#### EXERCISE
Lines in the listing below may contain the string "core". Say how many do, giving only the number.

#### SOURCE MATERIAL
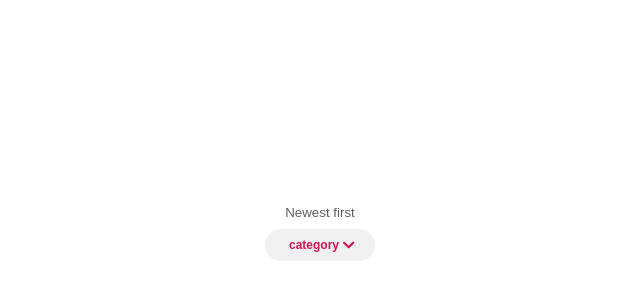
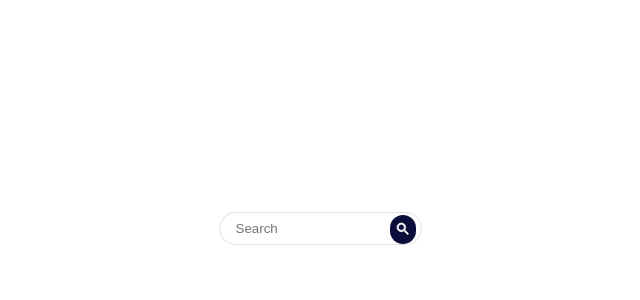
Before and after one commit to iannmuller0/dws-blog, a React (Vite) app: page / in a window 1280 px wide. Shown: the part 172-472 px from the top of the page, without its empty margins (320-960 px from the left). Built offline with nearby package versions, Linux system fonts and the light colour scheme.

Commit message:
feat: create search component

```diff
--- a/src/App.tsx
+++ b/src/App.tsx
@@ -1,18 +1,10 @@
 import "./App.css";
-import Dropdown from "./modules/list/components/dropdown/dropdown";
-import { Sort } from "./modules/shared/components/sort/sort";
+import Search from "./modules/shared/components/search";
 
 function App() {
-	const items = [
-		{ label: 'Item 1', onClick: () => console.log('Item 1 clicked') },
-		{ label: 'Item 2', onClick: () => console.log('Item 2 clicked') },
-		{ label: 'Item 3', onClick: () => console.log('Item 3 clicked') },
-	  ];
-
 	return (
-		<div style={{ display: "block" }}>
-			<Sort>Newest first</Sort>
-			<Dropdown items={items}>category</Dropdown>
+		<div>
+			<Search onSearch={() => {}} />
 		</div>
 	);
 }
--- /dev/null
+++ b/src/assets/icons/search.tsx
@@ -0,0 +1,22 @@
+import type { ISvgArrowLeft } from "./interface";
+
+const SvgSearch = ({ title = "iconCloseTitle",
+	desc, fill = '#fff', ...props }: ISvgArrowLeft) => (
+  <svg
+    width="1em"
+    height="1em"
+    viewBox="0 0 24 24"
+    fill="none"
+    xmlns="http://www.w3.org/2000/svg"
+    {...props}
+  >
+    <title id="iconCloseTitle">{title}</title>
+    {desc && <desc id="iconCloseDesc">{desc}</desc>}
+    <path
+      d="M15.5 14h-.79l-.28-.27A6.471 6.471 0 0 0 16 9.5 6.5 6.5 0 1 0 9.5 16c1.61 0 3.09-.59 4.23-1.57l.27.28v.79l5 4.99L20.49 19l-4.99-5Zm-6 0C7.01 14 5 11.99 5 9.5S7.01 5 9.5 5 14 7.01 14 9.5 11.99 14 9.5 14Z"
+      fill={fill}
+    />
+  </svg>
+);
+
+export default SvgSearch;
--- a/src/modules/shared/components/button/primary/primary.styles.js
+++ b/src/modules/shared/components/button/primary/primary.styles.ts
@@ -1,5 +1,4 @@
 import styled from 'styled-components';
-
 
 export const PrimaryButton =  styled.button`
     font-weight: ${({ theme }) => theme.typography.body.large.weight.semiBold};
--- /dev/null
+++ b/src/modules/shared/components/search/index.tsx
@@ -0,0 +1,37 @@
+import type React from "react";
+import { useState } from "react";
+import SvgSearch from "../../../../assets/icons/search";
+import { Wrapper, IconContainer } from "./search.styles";
+import type { SearchProps } from "./interface";
+
+const Search: React.FC<SearchProps> = ({ onSearch }) => {
+	const [query, setQuery] = useState<string>("");
+
+	const handleInputChange = (event: React.ChangeEvent<HTMLInputElement>) => {
+		setQuery(event.target.value);
+	};
+
+	const handleSubmit = (
+		event: React.MouseEvent<HTMLDivElement, MouseEvent>,
+	) => {
+		event.preventDefault();
+		onSearch(query);
+	};
+
+	return (
+		<Wrapper>
+			<input
+				name="search"
+				type="text"
+				value={query}
+				onChange={handleInputChange}
+				placeholder="Search"
+			/>
+			<IconContainer onClick={handleSubmit}>
+				<SvgSearch />
+			</IconContainer>
+		</Wrapper>
+	);
+};
+
+export default Search;
--- /dev/null
+++ b/src/modules/shared/components/search/interface.ts
@@ -0,0 +1,3 @@
+export interface SearchProps {
+  onSearch: (query: string) => void;
+}
--- /dev/null
+++ b/src/modules/shared/components/search/search.styles.ts
@@ -0,0 +1,35 @@
+import styled from "styled-components";
+
+export const Wrapper = styled.div`
+    display: flex;
+    position: relative;
+
+    input {
+        color: ${({ theme }) => theme.colors.neutral.extraDark};
+        border: 1px solid ${({ theme }) => theme.colors.neutral.extraLight};
+        padding: 8px 8px 8px 16px;
+        border-radius: 25px;
+
+        &:hover {
+           border: 1px solid ${({ theme }) => theme.colors.accent1.medium};
+            border-radius: 25px;
+        }
+
+        &:focus {
+            outline: ${({ theme }) => theme.colors.accent1.medium};
+        }
+    }
+`;
+
+export const IconContainer = styled.div`
+    background: ${({ theme }) => theme.colors.primary.light};
+    padding: 5px 5px 2px 5px;
+    border-radius: 25px;
+    position: absolute;
+    right: 6px;
+    top: 3px;
+
+    svg {
+        stroke: white;
+    }
+`;
```
Also changed, not shown: src/modules/shared/components/button/primary/index.tsx (renamed from src/modules/shared/components/button/primary/primary.tsx), src/modules/shared/components/button/secondary/index.tsx (renamed from src/modules/shared/components/button/secondary/secondary.tsx), src/modules/shared/components/button/secondary/secondary.styles.ts (renamed from src/modules/shared/components/button/secondary/secondary.styles.js), src/modules/shared/components/sort/index.tsx (renamed from src/modules/shared/components/sort/sort.tsx).
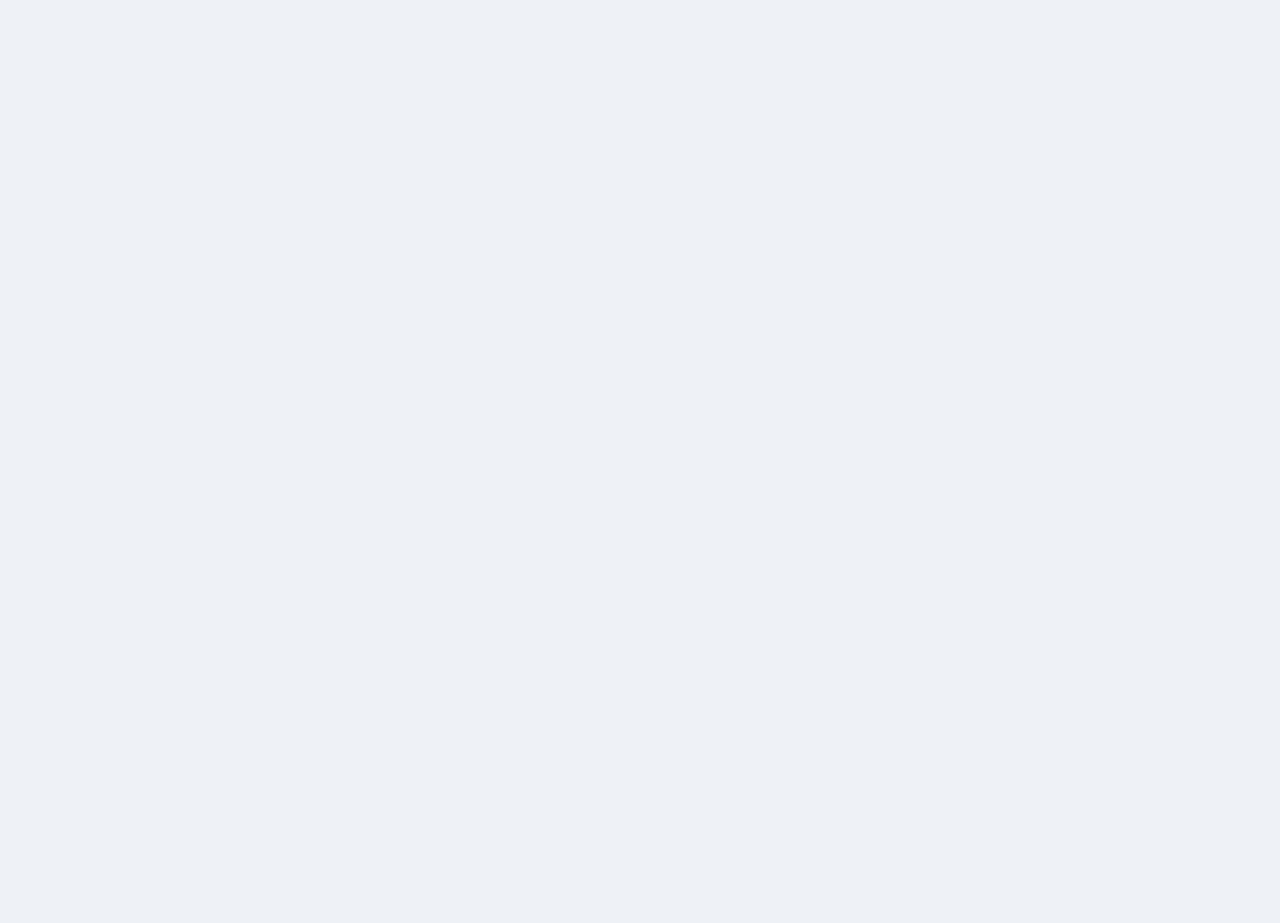
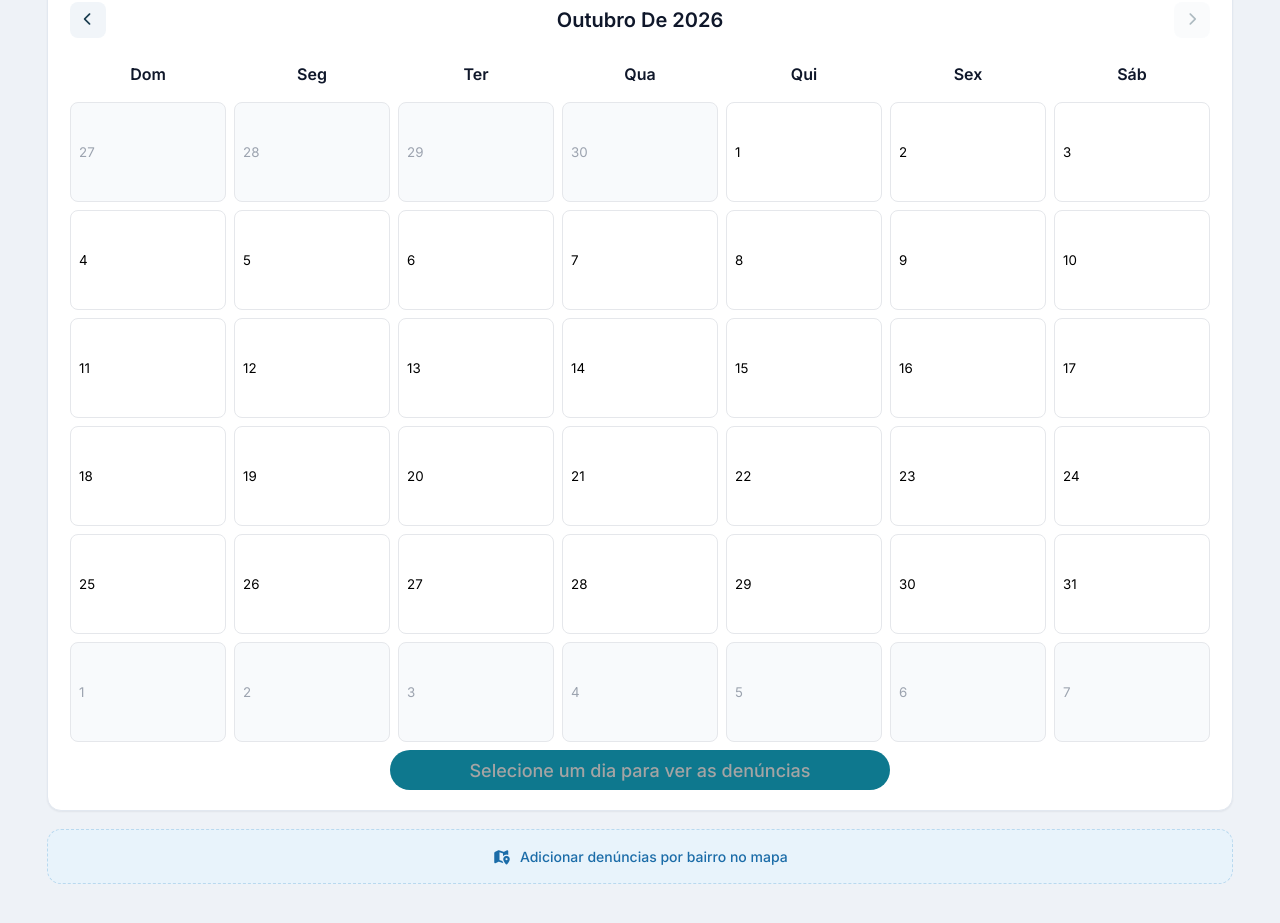
Before and after one commit to prjCidadeInteligente-Fatectq/cidade-inteligente, an Angular app: page /dashboard in a window 1280 px wide. Shown: the part 1103-2026 px from the top of the page. Before the commit the page ends 1164 px from the top, so only its background shows below. Built offline with nearby package versions, Linux system fonts and the light colour scheme.

Commit message:
Implement month component and create and implement 'see complaints button'

```diff
--- a/src/app/core/models/complaint.model.ts
+++ b/src/app/core/models/complaint.model.ts
@@ -2,7 +2,7 @@ import { User } from './user.model';
 
 import { Neighbohood } from './neighborhood.model';
 
-export type ComplaintStatus = 'PENDENTE' | 'EM ANDAMENTO' | 'CONCLUÍDA';
+export type ComplaintStatusType = 'PENDENTE' | 'EM ANDAMENTO' | 'CONCLUÍDA';
 
 export interface Complaint {
     id: string;
@@ -14,6 +14,6 @@ export interface Complaint {
     description?: string;
     neighborhood: Neighbohood;
     user: User;
-    complaintStatus: ComplaintStatus;
+    complaintStatus: ComplaintStatusType;
     imagesPaths: string[];
 }
--- a/src/app/core/models/status-history.model.ts
+++ b/src/app/core/models/status-history.model.ts
@@ -1,4 +1,4 @@
-import { Complaint, ComplaintStatus } from './complaint.model';
+import { Complaint, ComplaintStatusType } from './complaint.model';
 import { User } from './user.model';
 
 export interface StatusHistory {
@@ -6,5 +6,5 @@ export interface StatusHistory {
     changedAt: string;
     user: User;
     complaint: Complaint;
-    complaintStatus: ComplaintStatus;
+    complaintStatusType: ComplaintStatusType;
 }
--- a/src/app/home/home.component.css
+++ b/src/app/home/home.component.css
@@ -43,9 +43,9 @@
 }
 
 .content {
-    display: grid;
-    grid-template-columns: 1fr 1fr;
-    gap: 20px;
+    display: flex;
+    flex-direction: column;
+    gap: 18px;
 }
 
 .panel {
--- a/src/app/home/home.component.html
+++ b/src/app/home/home.component.html
@@ -12,8 +12,8 @@
         </section>
 
         <section class="panel">
-            <h1 class="section-title">Essa semana</h1>
-            <p class="placeholder">Resumo dos indicadores da semana.</p>
+            <h1 class="section-title">Esse mês</h1>
+            <app-month></app-month>
         </section>
     </main>
 
--- a/src/app/shared/components/complaints-modal/complaints-modal.component.ts
+++ b/src/app/shared/components/complaints-modal/complaints-modal.component.ts
@@ -10,7 +10,14 @@ import { Complaint } from "@core/models";
       <div class="modal-container" (click)="$event.stopPropagation()">
 
         <div class="modal-header">
-          <h3>Denúncias - {{ neighborhoodName }}</h3>
+          <h3>Denúncias -
+            @if (neighborhoodName) {
+              {{ neighborhoodName }}
+            } @else if (date) {
+              {{ date | date: 'dd/MM/yyyy' }}
+            }
+
+          </h3>
           <button class="btn-fechar" (click)="HideModal()">&times;</button>
         </div>
 
@@ -23,7 +30,8 @@ import { Complaint } from "@core/models";
     `
 })
 export class ComplaintsModalComponent {
-    @Input() neighborhoodName: string = '';
+    @Input() neighborhoodName?: string = '';
+    @Input() date?: Date | null = null;
     @Input() filteredComplaints: Complaint[] = [];
     @Output() HideComplaints = new EventEmitter<string>
 
--- a/src/app/shared/components/complaints/complaints.component.html
+++ b/src/app/shared/components/complaints/complaints.component.html
@@ -29,7 +29,7 @@
                 }
 
                 <div class="additional-info">
-                    <span class="status" style="background-color: #fef3c7; color: #92400e">{{ complaint.complaintStatus }}</span>
+                    <span class="status">{{ complaint.complaintStatus }}</span>
 
                     @if (!isExpanded(complaint.id)) {
                         <i class="fa-solid fa-chevron-down" style="color: #181818;"></i>
--- a/src/app/shared/components/complaints/complaints.component.ts
+++ b/src/app/shared/components/complaints/complaints.component.ts
@@ -1,10 +1,11 @@
 import { Component, Input, OnInit } from "@angular/core";
-import { Complaint } from "@core/models";
+import { Complaint, ComplaintStatusType } from "@core/models";
 
 
 interface ComplaintStatus {
-    backgroundColor: string;
-    color: string;
+    status: ComplaintStatusType;
+    backgroundColor?: string;
+    color?: string;
 }
 
 @Component({
@@ -18,8 +19,21 @@ export class ComplaintsComponent implements OnInit {
 
     expandedCardIds = new Set<string>();
 
+    complaintStatus: ComplaintStatus[] = [];
+
     ngOnInit(): void {
-
+        this.complaintStatus = [
+            {
+                status: 'PENDENTE',
+                backgroundColor: '#fef3c7',
+                color: '#92400e'
+            },
+            {
+                status: 'EM ANDAMENTO',
+                backgroundColor: '#2d8fd18c',
+                color: '#206999'
+            },
+        ]
     }
 
     isExpanded(id: string): boolean {
--- /dev/null
+++ b/src/app/shared/components/month/month.component.css
@@ -0,0 +1,97 @@
+.calendar-header {
+  display: flex;
+  align-items: center;
+  justify-content: space-between;
+  margin-bottom: 16px;
+}
+
+.calendar-header h2 {
+  margin: 0;
+  font-size: 1.25rem;
+  font-weight: 600;
+  text-transform: capitalize;
+}
+
+.calendar-header button {
+  display: flex;
+  align-items: center;
+  justify-content: center;
+  width: 36px;
+  height: 36px;
+  border: none;
+  border-radius: 8px;
+  background: #f1f5f9;
+  color: #183b4e;
+  cursor: pointer;
+  transition: background 0.2s;
+}
+
+.calendar-header button:hover:not(:disabled) {
+  background: #e2e8f0;
+}
+
+.calendar-header button:disabled {
+  opacity: 0.35;
+  cursor: not-allowed;
+}
+
+.calendar {
+  display: grid;
+  grid-template-columns: repeat(7, minmax(0, 1fr));
+  gap: 8px;
+}
+
+.weekday {
+  text-align: center;
+  font-weight: 600;
+  padding: 10px 0;
+}
+
+.calendar-day {
+  min-height: 100px;
+  padding: 8px;
+  border: 1px solid #e5e7eb;
+  border-radius: 8px;
+  background: white;
+  text-align: start;
+  cursor: pointer;
+}
+
+.calendar-day.selected {
+  border: 3px solid #13adcc;
+  background-color: #e6e6e6;
+}
+
+.other-month {
+  background: #f8fafc;
+  color: #9ca3af;
+}
+
+.show-complaints {
+  background-color: #13adcc;
+  border-radius: 999px;
+  border: none;
+  padding: 0;
+  cursor: pointer;
+  text-align: center;
+  color: #fefefe;
+  height: 40px;
+  grid-column: 1 / -1;
+  width: 500px;
+  max-width: 100%;
+  justify-self: center;
+  font-weight: 500;
+  font-size: 18px;
+  transition: transform 0.2s ease, background-color 0.2s ease;
+}
+
+.show-complaints:hover {
+  background-color: #0e7d93de;
+  transform: translateY(-2px);
+}
+
+.show-complaints.disabled {
+  cursor: not-allowed;
+  background-color: #0e788e;
+  color: #a4a4a4;
+}
--- /dev/null
+++ b/src/app/shared/components/month/month.component.html
@@ -0,0 +1,47 @@
+<div class="calendar-header">
+    <button
+        type="button"
+        (click)="previousMonth()"
+        aria-label="Mês anterior"
+    >
+        <i class="fa-solid fa-chevron-left"></i>
+    </button>
+
+    <h2>{{ monthLabel }}</h2>
+
+    <button
+        type="button"
+        (click)="nextMonth()"
+        [disabled]="!canGoNext()"
+        aria-label="Próximo mês"
+    >
+        <i class="fa-solid fa-chevron-right"></i>
+    </button>
+</div>
+
+<div class="calendar">
+    @for (day of ['Dom', 'Seg', 'Ter', 'Qua', 'Qui', 'Sex', 'Sáb']; track day) {
+        <div class="weekday">
+            {{ day }}
+        </div>
+    }
+
+    @for (day of days; track day) {
+        <button class="calendar-day" (click)="toggleIsDaySelected(day)"
+        [class.other-month]="day.getMonth() !== currentDate.getMonth()"
+        [class.selected]="selectedDate?.getTime() === day.getTime()">
+            <span>{{ day.getDate() }}</span>
+
+        </button>
+    }
+
+    @if (isModalOpen && selectedDate !== null) {
+        <app-complaints-modal (HideComplaints)="CloseModal()"
+            [date]="selectedDate"></app-complaints-modal>
+    }
+
+    <button class="show-complaints" (click)="OpenModal()"
+        [disabled]="!isDaySelected" [class.disabled]="!isDaySelected">
+                {{isDaySelected ? 'Ver denúncias' : 'Selecione um dia para ver as denúncias' }}
+    </button>
+</div>
--- /dev/null
+++ b/src/app/shared/components/month/month.component.ts
@@ -0,0 +1,94 @@
+import { Component } from "@angular/core";
+import { sequenceEqual } from "rxjs";
+
+@Component({
+    selector: 'app-month',
+    standalone: false,
+    styleUrl: './month.component.css',
+    templateUrl: './month.component.html'
+})
+export class MonthComponent {
+    currentDate = new Date();
+
+    days: Date[] = [];
+
+    selectedDate: Date | null = null;
+    isModalOpen: boolean = false;
+
+    isDaySelected: boolean = false;
+
+    ngOnInit(): void {
+        this.generateCalendar();
+    }
+
+    generateCalendar(): void {
+        const year = this.currentDate.getFullYear();
+        const month = this.currentDate.getMonth();
+
+        const firstDay = new Date(year, month, 1);
+        const startDate = new Date(year, month, 1 - firstDay.getDay());
+
+        this.days = Array.from({ length: 42 }, (_, i) => {
+        const date = new Date(startDate);
+        date.setDate(startDate.getDate() + i);
+        return date;
+        });
+    }
+
+    previousMonth(): void {
+        this.currentDate = new Date(
+            this.currentDate.getFullYear(),
+            this.currentDate.getMonth() - 1,
+            1
+        );
+
+        this.generateCalendar();
+    }
+
+    nextMonth(): void {
+        if (!this.canGoNext()) return;
+
+        this.currentDate = new Date(
+            this.currentDate.getFullYear(),
+            this.currentDate.getMonth() + 1,
+            1
+        );
+
+        this.generateCalendar();
+    }
+
+    canGoNext(): boolean {
+        const today = new Date();
+
+        return (
+            this.currentDate.getFullYear() < today.getFullYear() ||
+            (
+            this.currentDate.getFullYear() === today.getFullYear() &&
+            this.currentDate.getMonth() < today.getMonth()
+            )
+        );
+    }
+
+    get monthLabel(): string {
+        return this.currentDate.toLocaleDateString('pt-BR', {
+            month: 'long',
+            year: 'numeric'
+        });
+    }
+
+    toggleIsDaySelected(date: Date) {
+        this.selectedDate = date;
+        this.isDaySelected = true;
+    }
+
+    OpenModal() {
+        if (this.selectedDate === null) return;
+
+        this.isModalOpen = true;
+    }
+
+    CloseModal() {
+        this.selectedDate = null;
+        this.isModalOpen = false
+    }
+}
--- a/src/app/shared/shared.module.ts
+++ b/src/app/shared/shared.module.ts
@@ -7,12 +7,13 @@ import { ComplaintsComponent } from './components/complaints/complaints.componen
 import { NavbarComponent } from './components/navbar/navbar.component';
 import { ComplaintsModalComponent } from './components/complaints-modal/complaints-modal.component';
 import { OrderButtonComponent } from './components/order-button/order-button.component';
+import { MonthComponent } from './components/month/month.component';
 
 @NgModule({
   declarations: [NavbarComponent, ComplaintCounterComponent, PriorityCardsComponent, OrderButtonComponent,
-                  NeighbohoodComponent, ComplaintsComponent, ComplaintsModalComponent],
+                  NeighbohoodComponent, ComplaintsComponent, ComplaintsModalComponent, MonthComponent],
   imports: [CommonModule],
   exports: [NavbarComponent, ComplaintCounterComponent, PriorityCardsComponent, OrderButtonComponent,
-            NeighbohoodComponent, ComplaintsComponent, ComplaintsModalComponent],
+            NeighbohoodComponent, ComplaintsComponent, ComplaintsModalComponent, MonthComponent],
 })
 export class SharedModule {}
```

#### ANSWER SPACE
10